Tuesday, March 24, 2020

Kari Weil's "Precarious Partners"

Kari Weil is University Professor of Letters at Wesleyan University. She is the author of Thinking Animals: Why Animal Studies Now and Androgyny and the Denial of Difference.

Weil applied the “Page 99 Test” to her new book, Precarious Partners: Horses and Their Humans in Nineteenth-Century France, and reported the following:
As fate would have it, page 99 does bring readers to one of the central questions of Precarious Partners and which gets to the very precarity of human-horse relations in the nineteenth-century: why is it that at the very moment when the popularity and presence of the horse as worker, prized possession, and even pampered pet were at their height, horsemeat was legalized for human consumption. To answer that question, I refer to Derrida’s essay on “Eating Well,” in order to raise the idea and desirability of “carnivorous virility.” But meat was expensive and the prevalence of horse carcasses in the city made it a far less expensive meat than beef. Hence, I suggest, the legalization of horsemeat could be regarded as a generous extension of such virility to the working classes, if of a distinctly lesser order signaled by the mandatory horse head above all horse butcheries.

To complicate even further the importance of eating animals for virile subjectivity, the page then moves to Walter Benjamin’s essay on “Gloves,” and his suggestion that eating animals may be a way of overcoming the fear of being like them, of sensing our animality.
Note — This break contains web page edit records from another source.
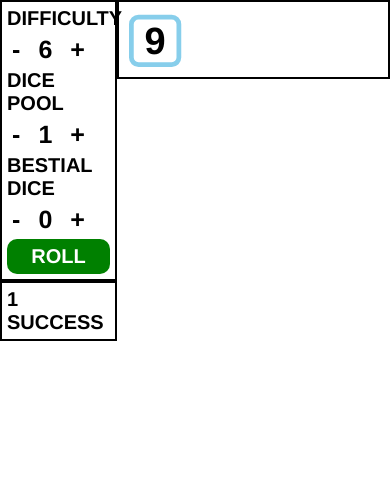
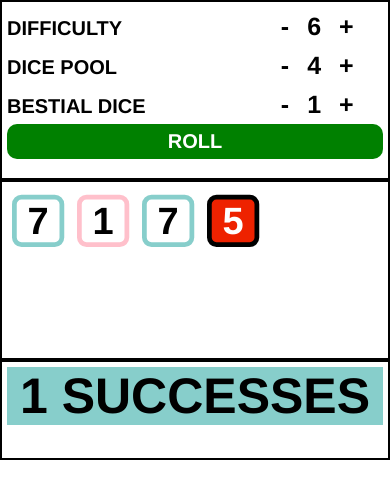
Before and after one commit to gwichmanaz/DarknessDice, a website: page public/index.html in a window 390 px wide. Both pictures are taken after a click on the element "ROLL". Drawn offline with Linux system fonts and the light colour scheme.

Commit message:
adapt for portrait, UI improvements

```diff
--- a/public/css/wodice.css
+++ b/public/css/wodice.css
@@ -18,23 +18,6 @@ body > div {
 
 div.d10 {
 	display: inline-block;
-}
-
-div.d10.bestial .face {
-	background-color: red;
-	color: white;
-}
-
-div.d10.success > .face {
-	border-color: skyblue;
-}
-
-div.d10.fail > .face {
-	border-color:pink;
-}
-
-div.d10.critical > .face {
-	border-color: limegreen;
 }
 
 div.d10 div {
@@ -94,13 +77,53 @@ div.display div {
 }
 
 div.inputs,
+div.display,
 div.outputs {
-	width: 30%;
+	float: left;
+	width: 100vw;
+	min-height: 180px;
 }
 
-div.display {
-	position: absolute;
-	width: 70%;
-	right: 0;
-	top: 0;
+.landscape div.inputs {
+	width: 30vw;
 }
+
+.landscape div.display {
+	width: 70vw;
+}
+
+div.outputs {
+	min-height: 100px;
+}
+
+div.outputs > div {
+	width: 100%;
+	text-align: center;
+}
+
+div.outputs span {
+	font-size: 50px;
+}
+
+div.outputs .smaller span {
+	font-size: 20px;
+}
+
+div.outputs > div > span {
+	display: none;
+}
+
+div.outputs.messyCritical > div > span.messyCritical,
+div.outputs.bestialFailure > div > span.bestialFailure,
+div.outputs.botch > div > span.botch,
+div.outputs.success > div > span.success,
+div.outputs.fail > div > span.fail,
+div.outputs.rolling > div > span.rolling {
+	display: inline;
+}
+
+div.outputs.bestialFailure > div.result > span.botch,
+div.outputs.bestialFailure > div.result > span.fail,
+div.outputs.botch > div.result > span.fail {
+	display: none;
+}
--- a/public/index.html
+++ b/public/index.html
@@ -7,10 +7,64 @@
 		<link rel="stylesheet" type="text/css" href="css/wodice.css" inline/>
 		<script type="module">
 			import { WoDiceRoller } from "./js/index.js";
+			function onResize() {
+				document.body.className = (window.innerHeight > window.innerWidth) ?
+					"portrait" : "landscape";
+			}
 			window.addEventListener('load', () => {
 				window.WoDiceRoller = new WoDiceRoller();
+				onResize();
 			});
+			window.addEventListener('resize', onResize);
 		</script>
+		<style id="colorstyles">
+			div.d10.normal .face {
+				background-color: #FFFFFF;
+				color: #000000;
+			}
+
+			div.d10.bestial .face {
+				background-color: #EE2200;
+				color: #FFFFFF;
+			}
+
+			div.d10.success > .face {
+				border-color: #87CECB;
+			}
+
+			div.d10.fail > .face {
+				border-color: #FFC0CB;
+			}
+
+			div.d10.critical > .face {
+				border-color: #31CD32;
+			}
+
+			div.success div.result {
+				background-color: #87CECB;
+				color: #000000;
+			}
+
+			div.fail div.result {
+				background-color: #FFFFFF;
+				color: #000000;
+			}
+
+			div.fail.botch div.result {
+				background-color: #FFC0CB;
+				color: #000000;
+			}
+
+			div.fail.botch.bestialFailure div.result {
+				background-color: #EE2200;
+				color: #FFFFFF;
+			}
+
+			div.messyCritical div.extra {
+				background-color: #31CD32;
+				color: #AA0000;
+			}
+		</style>
 	</head>
 	<body>
 		<div class="inputs">
@@ -24,12 +78,21 @@
 				<div class="prompt">bestial dice</div>
 				<div class="input"><div class="minus">-</div><div class="value"></div><div class="plus">+</div></div>
 			</div><div id="roll">roll</div>
-		</div>
-		<div class="display">
-		</div>
-		<div class="outputs">
-			<div id="rollOutput"></div>
-			<div id="messyCritical"></div>
+		</div><div class="display">
+		</div><div class="outputs">
+			<div class="smaller">
+				<span class="fail"><span class="successCount">0</span> successes</span>
+			</div>
+			<div class="result">
+				<span class="success"><span class="successCount">0</span> successes</span>
+				<span class="fail">fail</span>
+				<span class="rolling">(rolling)</span>
+				<span class="botch">botch</span>
+				<span class="bestialFailure">bestial failure</span>
+			</div>
+			<div class="extra">
+				<span class="messyCritical">Messy Critical</span>
+			</div>
 		</div>
 	</body>
 </html>
--- a/public/js/InputView.js
+++ b/public/js/InputView.js
@@ -1,14 +1,10 @@
 export class InputView {
 	constructor(vm) {
-		this.messyCriticalEl= document.querySelector("#messyCritical");
-		this.rollOutputEl= document.querySelector("#rollOutput");
 		this.difficultyEl = document.querySelector("#difficulty");
 		this.dicePoolEl = document.querySelector("#dicePool");
 		this.bestialPoolEl = document.querySelector("#bestialPool");
 		this.rollEl = document.querySelector("#roll");
 		["difficulty", "dicePool", "bestialPool"].forEach(key => this.bindNumericKey(vm, key));
-		vm.bind("messyCritical", this.messyCriticalEl);
-		vm.bind("rollOutput", this.rollOutputEl);
 		this.rollEl.addEventListener('click', () => vm.roll++);
 	}
 	bindNumericKey(vm, key) {
--- /dev/null
+++ b/public/js/OutputView.js
@@ -0,0 +1,16 @@
+export class OutputView {
+	constructor(vm) {
+		this.element = document.querySelector(".outputs");
+		for (let el of this.element.querySelectorAll(".successCount")) {
+			vm.bind("successCount", el);
+		}
+		["rolling",
+		"success",
+		"fail",
+		"botch",
+		"bestialFailure",
+		"messyCritical"].forEach(k => {
+			vm.bind(k, this.element, (e, v) => e.classList.toggle(k, v));
+		});
+	}
+}
--- /dev/null
+++ b/public/js/PersistentViewModel.js
@@ -0,0 +1,34 @@
+import { ViewModel } from "./ViewModel.js";
+
+var prefix = "pvm-";
+
+function loadPersist(pvm, initial) {
+	var pvs = localStorage.getItem(prefix + pvm.__name);
+	if (pvs) {
+		initial = JSON.parse(pvs);
+	}
+	Object.keys(initial).forEach(key => {
+		if (pvm.hasOwnProperty(key)) {
+			pvm[key] = initial[key];
+		}
+	});
+}
+
+function savePersist(pvm) {
+	var pvs = JSON.stringify(pvm._vmObject);
+	localStorage.setItem(prefix + pvm.__name, pvs);
+}
+
+export class PersistentViewModel extends ViewModel {
+	static setPrefix(s) {
+		prefix = s;
+	}
+	constructor(name, initial) {
+		super(Object.keys(initial));
+		this.__name = name;
+		loadPersist(this, initial);
+	}
+	persist() {
+		savePersist(this);
+	}
+}
--- a/public/js/index.js
+++ b/public/js/index.js
@@ -1,38 +1,51 @@
 import { d10 } from "./d10.js";
 import { ViewModel } from "./ViewModel.js";
+import { PersistentViewModel } from "./PersistentViewModel.js";
 import { InputView } from "./InputView.js";
+import { OutputView } from "./OutputView.js";
 
 export class WoDiceRoller {
 	constructor() {
-		this.vm = new ViewModel(["difficulty", "dicePool", "bestialPool", "rollOutput", "messyCritical", "roll"]);
-		this.view = new InputView(this.vm);
+		this.pvm = new PersistentViewModel("inputs", {
+			"difficulty": 6,
+			"dicePool": 4,
+			"bestialPool": 1,
+			"roll": 0,
+		});
+		this.vm = new ViewModel([
+			"rolling",
+			"successCount",
+			"success",
+			"fail",
+			"botch",
+			"bestialFailure",
+			"messyCritical"
+		]);
+		new InputView(this.pvm);
+		new OutputView(this.vm);
 		this.normalPool = [];
 		this.bestialPool = [];
-		["difficulty", "dicePool", "bestialPool"].forEach(key => this.vm.bind(key, null, this.constrain.bind(this)));
-		this.vm.difficulty = 6;
-		this.vm.dicePool = 1;
-		this.vm.bestialPool = 0;
-		this.vm.roll = 0;
-		this.vm.bind("roll", null, this.roll.bind(this));
+		["difficulty", "dicePool", "bestialPool"].forEach(key => this.pvm.bind(key, null, this.constrain.bind(this)));
+		this.pvm.bind("roll", null, this.roll.bind(this));
 	}
 	constrain() {
-		if (this.vm.dicePool < 1) {
-			this.vm.dicePool = 1;
+		if (this.pvm.dicePool < 1) {
+			this.pvm.dicePool = 1;
 		}
-		if (this.vm.dicePool > 20) {
-			this.vm.dicePool = 20;
+		if (this.pvm.dicePool > 20) {
+			this.pvm.dicePool = 20;
 		}
-		if (this.vm.difficulty < 2) {
-			this.vm.difficulty = 2;
+		if (this.pvm.difficulty < 2) {
+			this.pvm.difficulty = 2;
 		}
-		if (this.vm.difficulty > 10) {
-			this.vm.difficulty = 10;
+		if (this.pvm.difficulty > 10) {
+			this.pvm.difficulty = 10;
 		}
-		if (this.vm.bestialPool < 0) {
-			this.vm.bestialPool = 0;
+		if (this.pvm.bestialPool < 0) {
+			this.pvm.bestialPool = 0;
 		}
-		if (this.vm.bestialPool > this.vm.dicePool) {
-			this.vm.bestialPool = this.vm.dicePool;
+		if (this.pvm.bestialPool > this.pvm.dicePool) {
+			this.pvm.bestialPool = this.pvm.dicePool;
 		}
 		this.updatePools();
 	}
@@ -45,25 +58,31 @@ export class WoDiceRoller {
 		}
 	}
 	updatePools() {
-		let normalSize = this.vm.dicePool - this.vm.bestialPool;
-		let beastSize = this.vm.bestialPool;
+		let normalSize = this.pvm.dicePool - this.pvm.bestialPool;
+		let beastSize = this.pvm.bestialPool;
 		this.updatePool(this.normalPool, "normal", normalSize);
 		this.updatePool(this.bestialPool, "bestial", beastSize);
 	}
 	roll(el, value) {
-		if (value == 0 || this.rolling) {
+		if (value == 0 || this.vm.rolling) {
 			return;
 		}
-		this.rolling = true;
-		console.log("ROLLING");
-		this.vm.rollOutput = "(rolling)";
-		this.vm.messyCritical = "";
-		let threshold = this.vm.difficulty;
+
+		this.vm.success = false;
+		this.vm.fail = false;
+		this.vm.botch = false;
+		this.vm.bestialFailure = false;
+		this.vm.messyCritical = false;
+		this.vm.rolling = true;
+
+		let threshold = this.pvm.difficulty;
 		this.updatePools();
 		let rollPromises = [].concat(this.normalPool.map(d => d.roll(threshold)), this.bestialPool.map(d => d.roll(threshold)));
 		Promise.all(rollPromises).then(() => {
 			this.analyze();
-			this.rolling = false;
+			this.vm.rolling = false;
+			this.pvm.roll = 0;
+			this.pvm.persist();
 		});
 	}
 	analyze() {
@@ -78,37 +97,29 @@ export class WoDiceRoller {
 		console.log("normalAnalysis", d);
 		console.log("beastAnalysis", b);
 
-		let success, isFail = false, isBotch = false, isBestialFailure = false, isMessyCritical = false;
-
-		success = d.successes + b.successes + d.failures + b.failures;
-		if (success > 0) {
+		this.vm.successCount = d.successes + b.successes + d.failures + b.failures;
+		if (this.vm.successCount > 0) {
+			this.vm.success = true;
 			// It's a success ... is it a messy critical?
 			if (b.criticals >= 1 && b.criticals + d.criticals >= 2) {
-				isMessyCritical = true;
+				this.vm.messyCritical = true;
 			}
 		} else {
 			// If we got here, it's a failure.  But what kind of failure?
-			isFail = true;
+			this.vm.fail = true;
 			if (d.successes == 0 && b.successes == 0) {
 				if (b.failures < 0) {
-					isBestialFailure = true;
+					this.vm.bestialFailure = true;
 				}
 				if (d.failures < 0) {
-					isBotch = true;
+					this.vm.botch = true;
 				}
 			}
 		}
-		//update vm accordingly...
-		this.vm.messyCritical = isMessyCritical ? "Messy Critical" : "";
-		this.vm.rollOutput = isBestialFailure ? "Bestial Failure" :
-			isBotch ? "Botch" :
-			isFail ? "Fail" :
-			success > 1 ? `${success} Successes` :
-				"1 Success"
 	}
 	analyzeSet(numbers) {
 		let failures = 0, successes = 0, criticals = 0;
-		let difficulty = this.vm.difficulty;
+		let difficulty = this.pvm.difficulty;
 		numbers.forEach(n => {
 			if (n == 1) {
 				failures--;
```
In contrast to feminist thinkers who have celebrated the reciprocity of touch, Benjamin adds that disgust for the animal-other begins with touch and ends with a reaction whereby “may not deny his bestial relationship with animals… He must make himself its master.” Benjamin thus adds a new perspective on the postcard image with which the chapter opens, where a man in full equestrian attire is seen standing in line at the chevaline or horse butcher shop. Might it be, I ask “that in nineteenth-century France, the horse was that animal who most revealed man’s intimate and bestial relationship with animals, such that activities like pleasure-riding required subsequently a drastic means of separation, sending our post-card equestrian immediately to the “Chevaline” in order to eat his disgusting mate and so prove himself its master?”

To be sure, eating and virile mastery over the horse is not the whole story, nor are Benjamin and Derrida the only theorists considered to help understand horse-human relations at the time. Other chapters of the book move between literature, painting, writings in natural history and sport manuals to examine the rise of the woman rider or “amazone,” conflicts between animal protection and worker’s rights, ideas behind domesticaion along with connections between race and the breeding of horses, and the various aesthetic, cultural, physical and affective pleasures and power achieved through partnerships with horses whether on the streets, in the parks, in the hippodromes or circuses, and, unfortunately, at the slaughter yards.
Learn more about Precarious Partners at the University of Chicago Press website.

--Marshal Zeringue